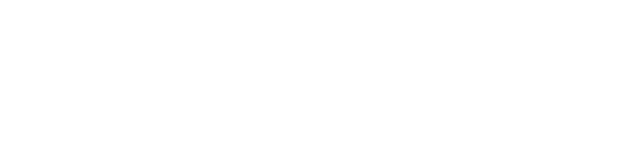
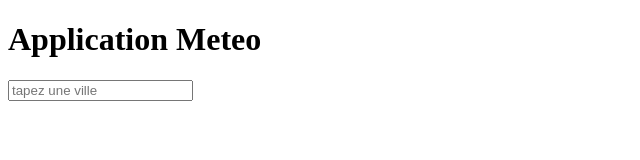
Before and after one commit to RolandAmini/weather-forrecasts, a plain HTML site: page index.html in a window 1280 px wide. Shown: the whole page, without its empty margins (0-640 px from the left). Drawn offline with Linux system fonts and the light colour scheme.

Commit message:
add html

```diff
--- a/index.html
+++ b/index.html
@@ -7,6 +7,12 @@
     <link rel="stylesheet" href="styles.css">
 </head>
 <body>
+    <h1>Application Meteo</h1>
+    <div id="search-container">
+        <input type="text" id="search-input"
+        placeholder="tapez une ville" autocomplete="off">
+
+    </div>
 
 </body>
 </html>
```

What this task involves: In your copy of the listing above, every line must match exactly and no picture may appear.

Answer area:
Before and after one commit to RolandAmini/weather-forrecasts, a plain HTML site: page index.html in a window 1280 px wide. Shown: the whole page, without its empty margins (0-640 px from the left). Drawn offline with Linux system fonts and the light colour scheme.

Commit message:
add html

```diff
--- a/index.html
+++ b/index.html
@@ -7,6 +7,12 @@
     <link rel="stylesheet" href="styles.css">
 </head>
 <body>
+    <h1>Application Meteo</h1>
+    <div id="search-container">
+        <input type="text" id="search-input"
+        placeholder="tapez une ville" autocomplete="off">
+
+    </div>
 
 </body>
 </html>
```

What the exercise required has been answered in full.